# Aim of the exercise:
From the material below, tally every line containing "dishID"; reply with the total only.

[[ Input material, beginning ]]

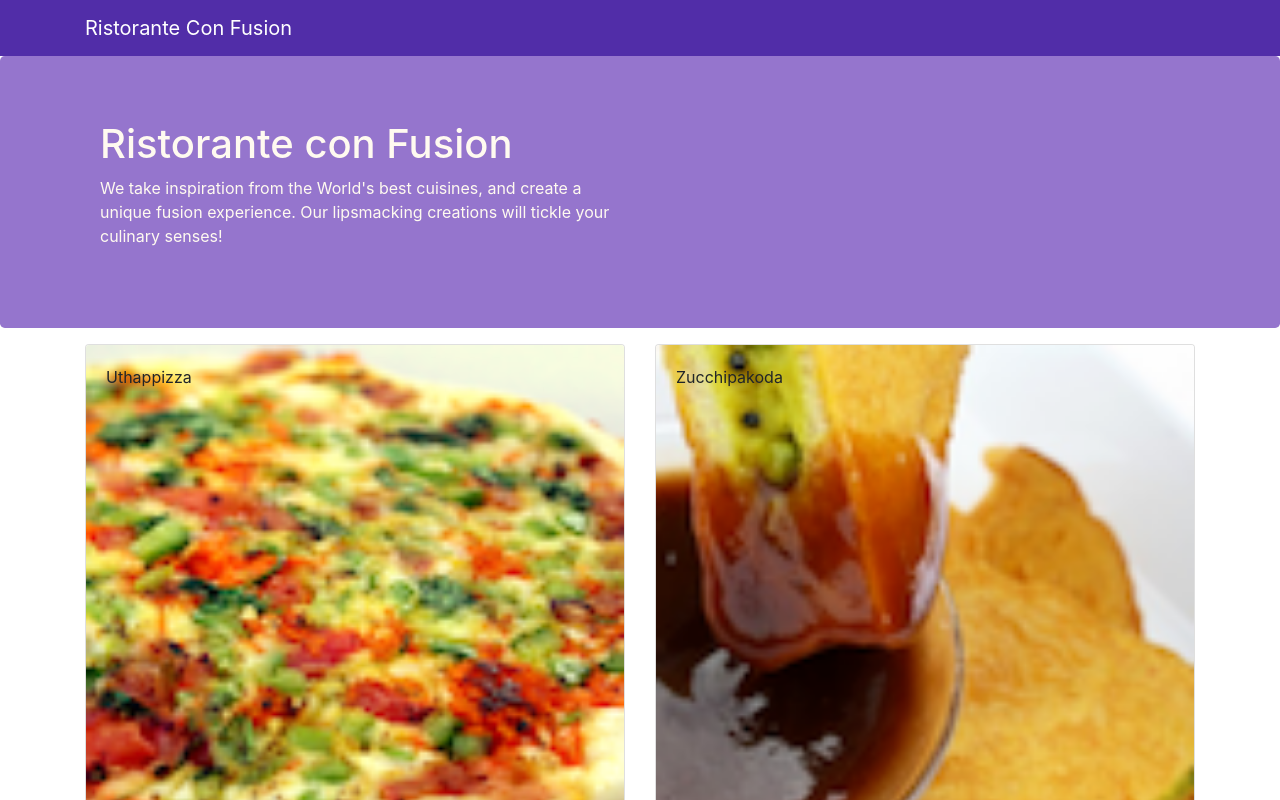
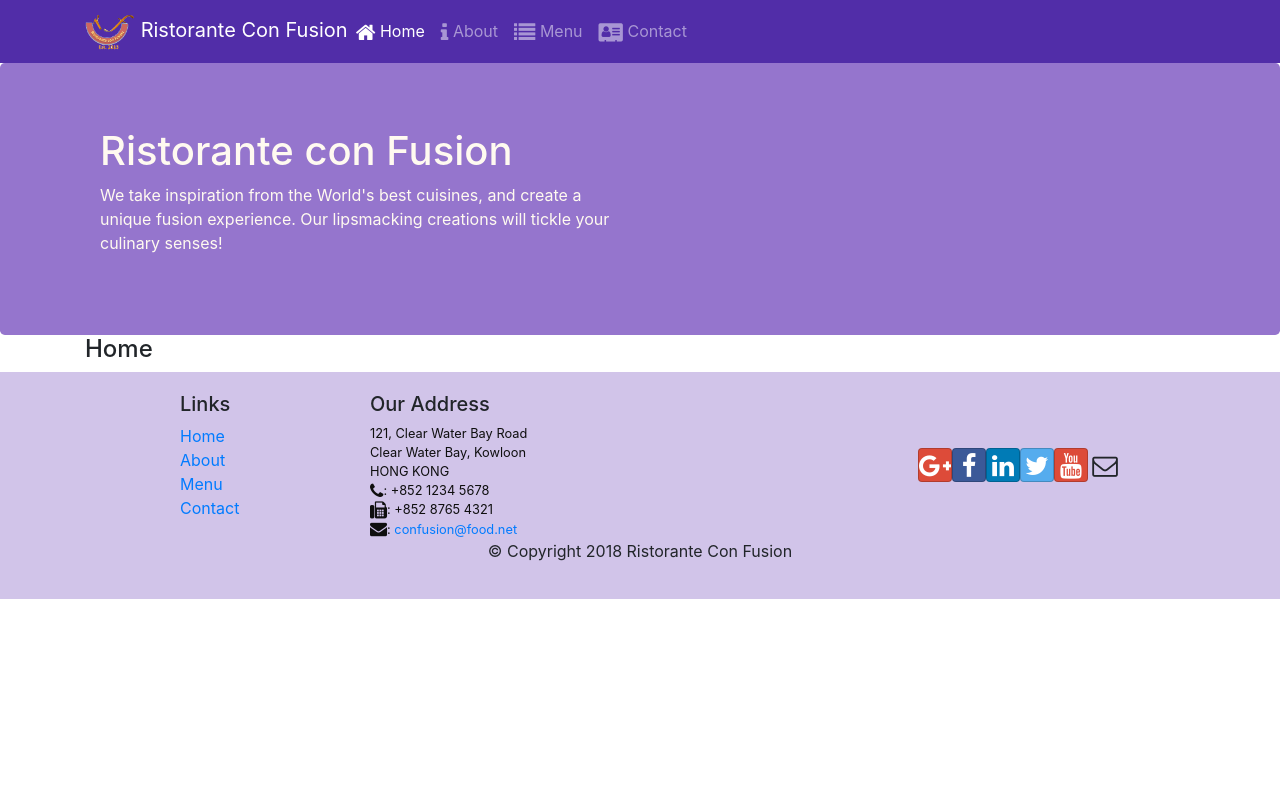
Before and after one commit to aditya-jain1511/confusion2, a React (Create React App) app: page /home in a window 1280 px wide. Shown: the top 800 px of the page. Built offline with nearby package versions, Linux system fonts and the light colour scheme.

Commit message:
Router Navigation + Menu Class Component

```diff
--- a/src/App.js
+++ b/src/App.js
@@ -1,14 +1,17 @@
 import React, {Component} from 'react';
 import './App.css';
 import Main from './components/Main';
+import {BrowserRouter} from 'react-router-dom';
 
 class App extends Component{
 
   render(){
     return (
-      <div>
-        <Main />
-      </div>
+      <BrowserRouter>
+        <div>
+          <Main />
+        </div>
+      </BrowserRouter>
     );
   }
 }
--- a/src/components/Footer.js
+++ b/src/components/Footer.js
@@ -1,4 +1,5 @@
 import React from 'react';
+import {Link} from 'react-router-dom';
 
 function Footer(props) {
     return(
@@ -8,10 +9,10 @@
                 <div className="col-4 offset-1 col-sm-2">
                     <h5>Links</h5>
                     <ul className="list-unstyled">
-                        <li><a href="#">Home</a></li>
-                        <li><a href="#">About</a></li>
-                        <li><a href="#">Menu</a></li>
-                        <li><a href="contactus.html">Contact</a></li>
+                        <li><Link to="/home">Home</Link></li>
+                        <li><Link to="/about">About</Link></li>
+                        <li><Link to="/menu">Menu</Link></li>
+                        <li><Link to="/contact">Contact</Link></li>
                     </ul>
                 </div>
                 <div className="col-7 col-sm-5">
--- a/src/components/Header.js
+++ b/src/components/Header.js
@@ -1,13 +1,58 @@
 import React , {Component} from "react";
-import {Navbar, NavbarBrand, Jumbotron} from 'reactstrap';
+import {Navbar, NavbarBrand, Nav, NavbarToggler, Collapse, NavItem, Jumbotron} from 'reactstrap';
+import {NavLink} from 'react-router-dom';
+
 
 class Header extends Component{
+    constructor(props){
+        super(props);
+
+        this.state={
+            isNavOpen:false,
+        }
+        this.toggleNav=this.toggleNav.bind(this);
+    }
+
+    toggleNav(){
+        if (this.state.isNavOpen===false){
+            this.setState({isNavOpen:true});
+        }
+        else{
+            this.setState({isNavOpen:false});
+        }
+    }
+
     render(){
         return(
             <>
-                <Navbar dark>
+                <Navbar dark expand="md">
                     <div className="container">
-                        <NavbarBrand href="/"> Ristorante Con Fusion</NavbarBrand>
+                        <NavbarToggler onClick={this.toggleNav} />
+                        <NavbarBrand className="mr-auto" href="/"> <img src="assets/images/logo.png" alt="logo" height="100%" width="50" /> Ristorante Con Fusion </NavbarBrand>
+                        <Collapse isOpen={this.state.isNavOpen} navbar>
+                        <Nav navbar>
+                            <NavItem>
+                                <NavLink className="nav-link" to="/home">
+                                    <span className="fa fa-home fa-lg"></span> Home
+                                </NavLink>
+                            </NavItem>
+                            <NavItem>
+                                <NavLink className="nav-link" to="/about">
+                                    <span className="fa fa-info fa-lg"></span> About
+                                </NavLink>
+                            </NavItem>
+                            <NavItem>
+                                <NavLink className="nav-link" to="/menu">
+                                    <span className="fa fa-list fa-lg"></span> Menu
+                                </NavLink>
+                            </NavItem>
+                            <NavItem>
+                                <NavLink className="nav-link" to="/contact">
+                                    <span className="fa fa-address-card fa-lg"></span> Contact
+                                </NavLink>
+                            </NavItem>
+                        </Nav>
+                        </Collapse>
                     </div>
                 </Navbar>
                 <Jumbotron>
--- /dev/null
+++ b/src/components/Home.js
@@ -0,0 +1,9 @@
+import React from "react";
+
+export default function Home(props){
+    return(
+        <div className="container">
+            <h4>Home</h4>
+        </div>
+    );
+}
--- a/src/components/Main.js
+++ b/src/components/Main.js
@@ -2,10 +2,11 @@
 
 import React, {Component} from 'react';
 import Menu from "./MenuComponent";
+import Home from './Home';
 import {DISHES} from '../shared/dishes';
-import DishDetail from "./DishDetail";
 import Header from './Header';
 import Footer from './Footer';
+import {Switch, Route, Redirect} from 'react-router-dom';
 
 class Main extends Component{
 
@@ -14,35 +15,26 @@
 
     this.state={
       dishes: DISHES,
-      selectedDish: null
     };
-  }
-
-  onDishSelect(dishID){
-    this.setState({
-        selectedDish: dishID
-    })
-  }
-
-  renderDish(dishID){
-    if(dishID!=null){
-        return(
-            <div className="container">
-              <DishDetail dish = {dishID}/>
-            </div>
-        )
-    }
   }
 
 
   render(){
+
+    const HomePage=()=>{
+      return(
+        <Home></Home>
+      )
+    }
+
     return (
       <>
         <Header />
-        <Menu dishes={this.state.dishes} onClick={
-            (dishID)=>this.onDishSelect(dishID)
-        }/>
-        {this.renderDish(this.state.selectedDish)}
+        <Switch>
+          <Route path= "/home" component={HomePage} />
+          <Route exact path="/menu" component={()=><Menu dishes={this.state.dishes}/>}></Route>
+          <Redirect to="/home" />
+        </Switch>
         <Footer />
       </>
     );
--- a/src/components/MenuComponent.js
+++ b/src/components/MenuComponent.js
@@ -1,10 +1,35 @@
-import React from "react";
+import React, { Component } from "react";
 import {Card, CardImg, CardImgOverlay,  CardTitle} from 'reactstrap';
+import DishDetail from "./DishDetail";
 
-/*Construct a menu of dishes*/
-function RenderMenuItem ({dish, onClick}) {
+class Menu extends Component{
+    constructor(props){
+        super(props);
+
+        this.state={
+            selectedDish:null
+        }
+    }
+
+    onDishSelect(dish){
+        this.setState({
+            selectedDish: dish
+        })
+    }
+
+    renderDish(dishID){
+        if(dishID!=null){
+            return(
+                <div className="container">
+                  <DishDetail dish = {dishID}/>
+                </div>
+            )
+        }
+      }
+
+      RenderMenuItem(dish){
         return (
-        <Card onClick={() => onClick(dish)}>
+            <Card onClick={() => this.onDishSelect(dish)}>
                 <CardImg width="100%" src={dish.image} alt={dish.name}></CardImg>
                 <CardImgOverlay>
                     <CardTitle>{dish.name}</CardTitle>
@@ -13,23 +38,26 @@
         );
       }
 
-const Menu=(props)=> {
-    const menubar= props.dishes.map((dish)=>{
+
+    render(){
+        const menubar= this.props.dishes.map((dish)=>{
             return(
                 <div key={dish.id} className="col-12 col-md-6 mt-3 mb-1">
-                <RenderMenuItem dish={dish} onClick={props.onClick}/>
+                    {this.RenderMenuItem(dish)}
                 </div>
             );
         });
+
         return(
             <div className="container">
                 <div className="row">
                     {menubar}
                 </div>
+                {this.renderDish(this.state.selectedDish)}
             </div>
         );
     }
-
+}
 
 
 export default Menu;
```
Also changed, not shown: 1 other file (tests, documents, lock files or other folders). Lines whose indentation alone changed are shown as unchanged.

[[ Input material, end ]]

# Exercise output:
9